> **What to produce**
For this exercise, repeat the records below exactly and omit every picture.

Start of Given information

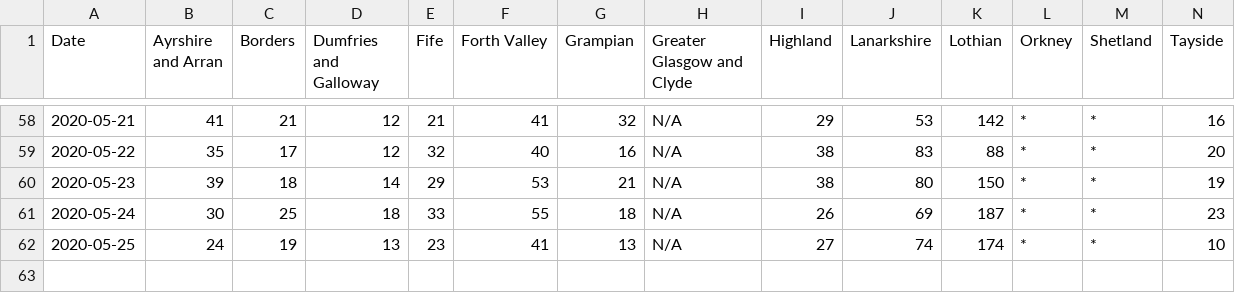
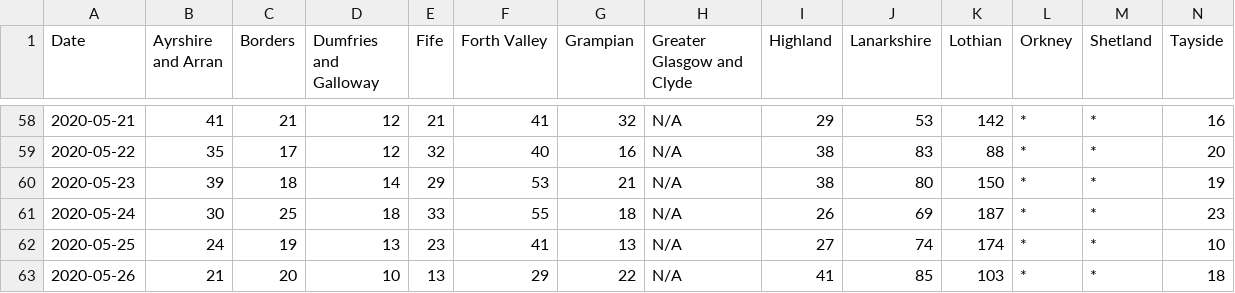
Before and after one commit to ScotGovAnalysis/COVID-19-Management-Information-Up-to-11-04-2022, a CSV file: COVID19 - Daily Management Information - Scottish Health Boards - Hospital patients - Suspected.csv, drawn as a sheet; only a part is shown, gaps mark what is left out; rows hold the shown columns only; the diff names each change by its address in the sheet, - before the commit and + after, or states it on an @@ line.

Commit message:
Add files via upload

```diff
--- a/COVID19 - Daily Management Information - Scottish Health Boards - Hospital patients - Suspected.csv
+++ b/COVID19 - Daily Management Information - Scottish Health Boards - Hospital patients - Suspected.csv
+row 63: 2020-05-26 | 21 | 20 | 10 | 13 | 29 | 22 | N/A | 41 | 85 | 103 | * | * | 18
```
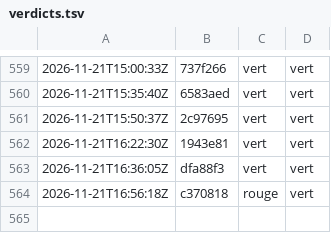
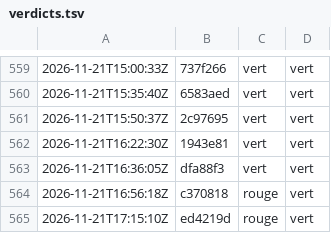
Before and after one commit to g-pliberal/retraitecomptenotionelle, a TSV file: .github/verdicts.tsv, drawn as a sheet; only a part is shown, gaps mark what is left out; the diff names each change by its address in the sheet, - before the commit and + after, or states it on an @@ line.

```diff
--- a/.github/verdicts.tsv
+++ b/.github/verdicts.tsv
+row 565: 2026-11-21T17:15:10Z | ed4219d | rouge | vert
```
Also changed, not shown: .github/durees_suite.tsv, 5 other files.
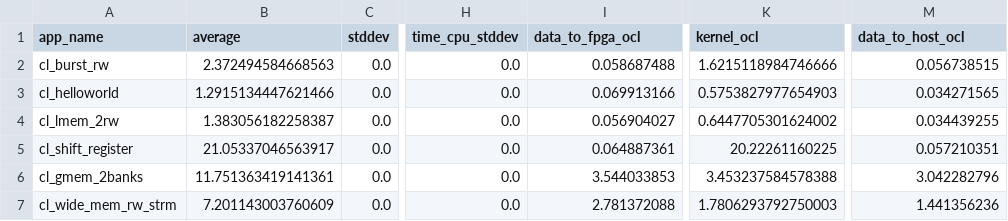
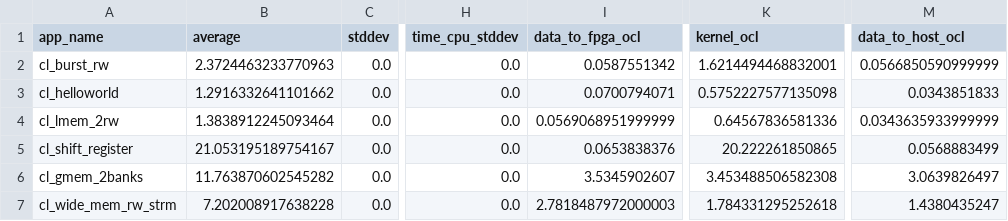
Before and after one commit to TUM-DSE/proteus-eval, a CSV file: data/native/s10-fast-estimated.csv, drawn as a sheet; only a part is shown, gaps mark what is left out; the diff names each change by its address in the sheet, - before the commit and + after, or states it on an @@ line.

```diff
--- a/data/native/s10-fast-estimated.csv
+++ b/data/native/s10-fast-estimated.csv
-B2 (average): 2.372494584668563
+B2 (average): 2.3724463233770963
-I2 (data_to_fpga_ocl): 0.058687488
+I2 (data_to_fpga_ocl): 0.0587551342
-K2 (kernel_ocl): 1.6215118984746666
+K2 (kernel_ocl): 1.6214494468832001
-M2 (data_to_host_ocl): 0.056738515
+M2 (data_to_host_ocl): 0.0566850590999999
-B3 (average): 1.2915134447621466
+B3 (average): 1.2916332641101662
-I3 (data_to_fpga_ocl): 0.069913166
+I3 (data_to_fpga_ocl): 0.0700794071
-K3 (kernel_ocl): 0.5753827977654903
+K3 (kernel_ocl): 0.5752227577135098
-M3 (data_to_host_ocl): 0.034271565
+M3 (data_to_host_ocl): 0.0343851833
-B4 (average): 1.383056182258387
+B4 (average): 1.3838912245093464
-I4 (data_to_fpga_ocl): 0.056904027
+I4 (data_to_fpga_ocl): 0.0569068951999999
-K4 (kernel_ocl): 0.6447705301624002
+K4 (kernel_ocl): 0.64567836581336
-M4 (data_to_host_ocl): 0.034439255
+M4 (data_to_host_ocl): 0.0343635933999999
-B5 (average): 21.05337046563917
+B5 (average): 21.053195189754167
-I5 (data_to_fpga_ocl): 0.064887361
+I5 (data_to_fpga_ocl): 0.0653838376
-K5 (kernel_ocl): 20.22261160225
+K5 (kernel_ocl): 20.222261850865
-M5 (data_to_host_ocl): 0.057210351
+M5 (data_to_host_ocl): 0.0568883499
-B6 (average): 11.751363419141361
+B6 (average): 11.763870602545282
-I6 (data_to_fpga_ocl): 3.544033853
+I6 (data_to_fpga_ocl): 3.5345902607
-K6 (kernel_ocl): 3.453237584578388
+K6 (kernel_ocl): 3.453488506582308
-M6 (data_to_host_ocl): 3.042282796
+M6 (data_to_host_ocl): 3.0639826497
-B7 (average): 7.201143003760609
+B7 (average): 7.202008917638228
-I7 (data_to_fpga_ocl): 2.781372088
+I7 (data_to_fpga_ocl): 2.7818487972000003
-K7 (kernel_ocl): 1.7806293792750003
+K7 (kernel_ocl): 1.784331295252618
-M7 (data_to_host_ocl): 1.441356236
+M7 (data_to_host_ocl): 1.4380435247
```
Also changed, not shown: 2 other files.
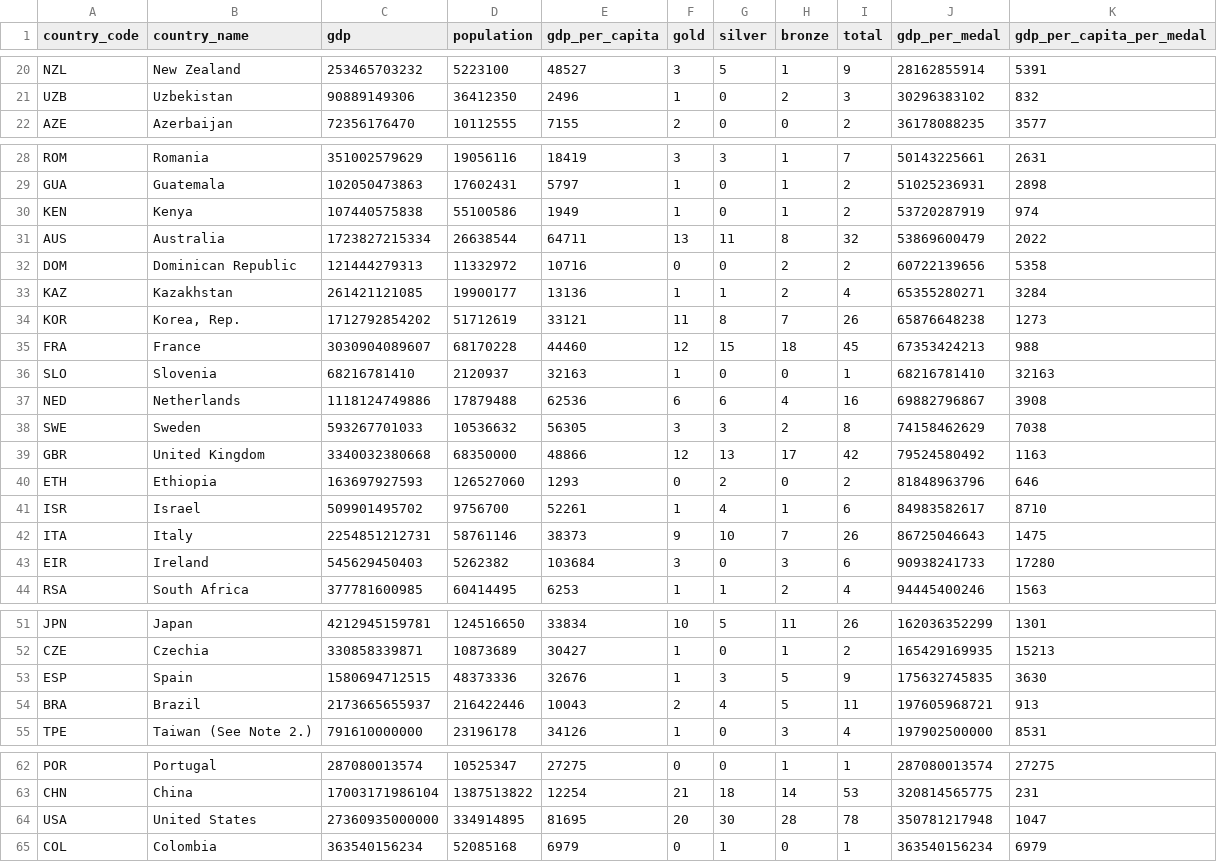
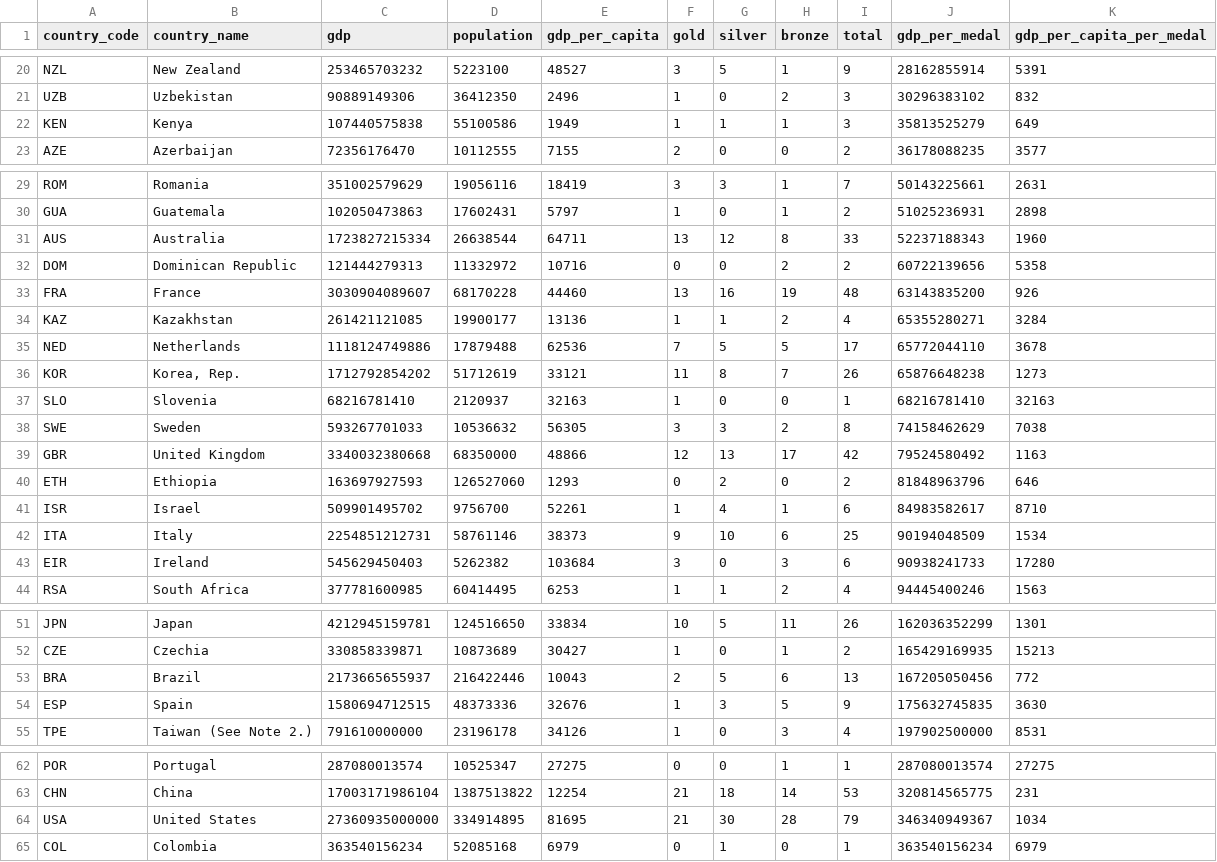
Before and after one commit to tedstreete/olympic_medals, a CSV file: Medal-Records.csv, drawn as a sheet; only a part is shown, gaps mark what is left out.

Commit message:
Routine medals update

```diff
--- a/Medal-Records.csv
+++ b/Medal-Records.csv
@@ -21,2 +21,3 @@ NZL,New Zealand,253465703232,5223100,48527,3,5,1,9,28162855914,5391
 UZB,Uzbekistan,90889149306,36412350,2496,1,0,2,3,30296383102,832
+KEN,Kenya,107440575838,55100586,1949,1,1,1,3,35813525279,649
 AZE,Azerbaijan,72356176470,10112555,7155,2,0,0,2,36178088235,3577
@@ -29,10 +30,9 @@ ROM,Romania,351002579629,19056116,18419,3,3,1,7,50143225661,2631
 GUA,Guatemala,102050473863,17602431,5797,1,0,1,2,51025236931,2898
-KEN,Kenya,107440575838,55100586,1949,1,0,1,2,53720287919,974
-AUS,Australia,1723827215334,26638544,64711,13,11,8,32,53869600479,2022
+AUS,Australia,1723827215334,26638544,64711,13,12,8,33,52237188343,1960
 DOM,Dominican Republic,121444279313,11332972,10716,0,0,2,2,60722139656,5358
+FRA,France,3030904089607,68170228,44460,13,16,19,48,63143835200,926
 KAZ,Kazakhstan,261421121085,19900177,13136,1,1,2,4,65355280271,3284
+NED,Netherlands,1118124749886,17879488,62536,7,5,5,17,65772044110,3678
 KOR,"Korea, Rep.",1712792854202,51712619,33121,11,8,7,26,65876648238,1273
-FRA,France,3030904089607,68170228,44460,12,15,18,45,67353424213,988
 SLO,Slovenia,68216781410,2120937,32163,1,0,0,1,68216781410,32163
-NED,Netherlands,1118124749886,17879488,62536,6,6,4,16,69882796867,3908
 SWE,Sweden,593267701033,10536632,56305,3,3,2,8,74158462629,7038
@@ -41,3 +41,3 @@ ETH,Ethiopia,163697927593,126527060,1293,0,2,0,2,81848963796,646
 ISR,Israel,509901495702,9756700,52261,1,4,1,6,84983582617,8710
-ITA,Italy,2254851212731,58761146,38373,9,10,7,26,86725046643,1475
+ITA,Italy,2254851212731,58761146,38373,9,10,6,25,90194048509,1534
 EIR,Ireland,545629450403,5262382,103684,3,0,3,6,90938241733,17280
@@ -52,4 +52,4 @@ JPN,Japan,4212945159781,124516650,33834,10,5,11,26,162036352299,1301
 CZE,Czechia,330858339871,10873689,30427,1,0,1,2,165429169935,15213
+BRA,Brazil,2173665655937,216422446,10043,2,5,6,13,167205050456,772
 ESP,Spain,1580694712515,48373336,32676,1,3,5,9,175632745835,3630
-BRA,Brazil,2173665655937,216422446,10043,2,4,5,11,197605968721,913
 TPE,Taiwan (See Note 2.),791610000000,23196178,34126,1,0,3,4,197902500000,8531
@@ -63,3 +63,3 @@ POR,Portugal,287080013574,10525347,27275,0,0,1,1,287080013574,27275
 CHN,China,17003171986104,1387513822,12254,21,18,14,53,320814565775,231
-USA,United States,27360935000000,334914895,81695,20,30,28,78,350781217948,1047
+USA,United States,27360935000000,334914895,81695,21,30,28,79,346340949367,1034
 COL,Colombia,363540156234,52085168,6979,0,1,0,1,363540156234,6979
```
Also changed, not shown: 2 other files.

End of Given information

> **Exercise result**
Before and after one commit to ScotGovAnalysis/COVID-19-Management-Information-Up-to-11-04-2022, a CSV file: COVID19 - Daily Management Information - Scottish Health Boards - Hospital patients - Suspected.csv, drawn as a sheet; only a part is shown, gaps mark what is left out; rows hold the shown columns only; the diff names each change by its address in the sheet, - before the commit and + after, or states it on an @@ line.

Commit message:
Add files via upload

```diff
--- a/COVID19 - Daily Management Information - Scottish Health Boards - Hospital patients - Suspected.csv
+++ b/COVID19 - Daily Management Information - Scottish Health Boards - Hospital patients - Suspected.csv
+row 63: 2020-05-26 | 21 | 20 | 10 | 13 | 29 | 22 | N/A | 41 | 85 | 103 | * | * | 18
```
Before and after one commit to g-pliberal/retraitecomptenotionelle, a TSV file: .github/verdicts.tsv, drawn as a sheet; only a part is shown, gaps mark what is left out; the diff names each change by its address in the sheet, - before the commit and + after, or states it on an @@ line.

```diff
--- a/.github/verdicts.tsv
+++ b/.github/verdicts.tsv
+row 565: 2026-11-21T17:15:10Z | ed4219d | rouge | vert
```
Also changed, not shown: .github/durees_suite.tsv, 5 other files.
Before and after one commit to TUM-DSE/proteus-eval, a CSV file: data/native/s10-fast-estimated.csv, drawn as a sheet; only a part is shown, gaps mark what is left out; the diff names each change by its address in the sheet, - before the commit and + after, or states it on an @@ line.

```diff
--- a/data/native/s10-fast-estimated.csv
+++ b/data/native/s10-fast-estimated.csv
-B2 (average): 2.372494584668563
+B2 (average): 2.3724463233770963
-I2 (data_to_fpga_ocl): 0.058687488
+I2 (data_to_fpga_ocl): 0.0587551342
-K2 (kernel_ocl): 1.6215118984746666
+K2 (kernel_ocl): 1.6214494468832001
-M2 (data_to_host_ocl): 0.056738515
+M2 (data_to_host_ocl): 0.0566850590999999
-B3 (average): 1.2915134447621466
+B3 (average): 1.2916332641101662
-I3 (data_to_fpga_ocl): 0.069913166
+I3 (data_to_fpga_ocl): 0.0700794071
-K3 (kernel_ocl): 0.5753827977654903
+K3 (kernel_ocl): 0.5752227577135098
-M3 (data_to_host_ocl): 0.034271565
+M3 (data_to_host_ocl): 0.0343851833
-B4 (average): 1.383056182258387
+B4 (average): 1.3838912245093464
-I4 (data_to_fpga_ocl): 0.056904027
+I4 (data_to_fpga_ocl): 0.0569068951999999
-K4 (kernel_ocl): 0.6447705301624002
+K4 (kernel_ocl): 0.64567836581336
-M4 (data_to_host_ocl): 0.034439255
+M4 (data_to_host_ocl): 0.0343635933999999
-B5 (average): 21.05337046563917
+B5 (average): 21.053195189754167
-I5 (data_to_fpga_ocl): 0.064887361
+I5 (data_to_fpga_ocl): 0.0653838376
-K5 (kernel_ocl): 20.22261160225
+K5 (kernel_ocl): 20.222261850865
-M5 (data_to_host_ocl): 0.057210351
+M5 (data_to_host_ocl): 0.0568883499
-B6 (average): 11.751363419141361
+B6 (average): 11.763870602545282
-I6 (data_to_fpga_ocl): 3.544033853
+I6 (data_to_fpga_ocl): 3.5345902607
-K6 (kernel_ocl): 3.453237584578388
+K6 (kernel_ocl): 3.453488506582308
-M6 (data_to_host_ocl): 3.042282796
+M6 (data_to_host_ocl): 3.0639826497
-B7 (average): 7.201143003760609
+B7 (average): 7.202008917638228
-I7 (data_to_fpga_ocl): 2.781372088
+I7 (data_to_fpga_ocl): 2.7818487972000003
-K7 (kernel_ocl): 1.7806293792750003
+K7 (kernel_ocl): 1.784331295252618
-M7 (data_to_host_ocl): 1.441356236
+M7 (data_to_host_ocl): 1.4380435247
```
Also changed, not shown: 2 other files.
Before and after one commit to tedstreete/olympic_medals, a CSV file: Medal-Records.csv, drawn as a sheet; only a part is shown, gaps mark what is left out.

Commit message:
Routine medals update

```diff
--- a/Medal-Records.csv
+++ b/Medal-Records.csv
@@ -21,2 +21,3 @@ NZL,New Zealand,253465703232,5223100,48527,3,5,1,9,28162855914,5391
 UZB,Uzbekistan,90889149306,36412350,2496,1,0,2,3,30296383102,832
+KEN,Kenya,107440575838,55100586,1949,1,1,1,3,35813525279,649
 AZE,Azerbaijan,72356176470,10112555,7155,2,0,0,2,36178088235,3577
@@ -29,10 +30,9 @@ ROM,Romania,351002579629,19056116,18419,3,3,1,7,50143225661,2631
 GUA,Guatemala,102050473863,17602431,5797,1,0,1,2,51025236931,2898
-KEN,Kenya,107440575838,55100586,1949,1,0,1,2,53720287919,974
-AUS,Australia,1723827215334,26638544,64711,13,11,8,32,53869600479,2022
+AUS,Australia,1723827215334,26638544,64711,13,12,8,33,52237188343,1960
 DOM,Dominican Republic,121444279313,11332972,10716,0,0,2,2,60722139656,5358
+FRA,France,3030904089607,68170228,44460,13,16,19,48,63143835200,926
 KAZ,Kazakhstan,261421121085,19900177,13136,1,1,2,4,65355280271,3284
+NED,Netherlands,1118124749886,17879488,62536,7,5,5,17,65772044110,3678
 KOR,"Korea, Rep.",1712792854202,51712619,33121,11,8,7,26,65876648238,1273
-FRA,France,3030904089607,68170228,44460,12,15,18,45,67353424213,988
 SLO,Slovenia,68216781410,2120937,32163,1,0,0,1,68216781410,32163
-NED,Netherlands,1118124749886,17879488,62536,6,6,4,16,69882796867,3908
 SWE,Sweden,593267701033,10536632,56305,3,3,2,8,74158462629,7038
@@ -41,3 +41,3 @@ ETH,Ethiopia,163697927593,126527060,1293,0,2,0,2,81848963796,646
 ISR,Israel,509901495702,9756700,52261,1,4,1,6,84983582617,8710
-ITA,Italy,2254851212731,58761146,38373,9,10,7,26,86725046643,1475
+ITA,Italy,2254851212731,58761146,38373,9,10,6,25,90194048509,1534
 EIR,Ireland,545629450403,5262382,103684,3,0,3,6,90938241733,17280
@@ -52,4 +52,4 @@ JPN,Japan,4212945159781,124516650,33834,10,5,11,26,162036352299,1301
 CZE,Czechia,330858339871,10873689,30427,1,0,1,2,165429169935,15213
+BRA,Brazil,2173665655937,216422446,10043,2,5,6,13,167205050456,772
 ESP,Spain,1580694712515,48373336,32676,1,3,5,9,175632745835,3630
-BRA,Brazil,2173665655937,216422446,10043,2,4,5,11,197605968721,913
 TPE,Taiwan (See Note 2.),791610000000,23196178,34126,1,0,3,4,197902500000,8531
@@ -63,3 +63,3 @@ POR,Portugal,287080013574,10525347,27275,0,0,1,1,287080013574,27275
 CHN,China,17003171986104,1387513822,12254,21,18,14,53,320814565775,231
-USA,United States,27360935000000,334914895,81695,20,30,28,78,350781217948,1047
+USA,United States,27360935000000,334914895,81695,21,30,28,79,346340949367,1034
 COL,Colombia,363540156234,52085168,6979,0,1,0,1,363540156234,6979
```
Also changed, not shown: 2 other files.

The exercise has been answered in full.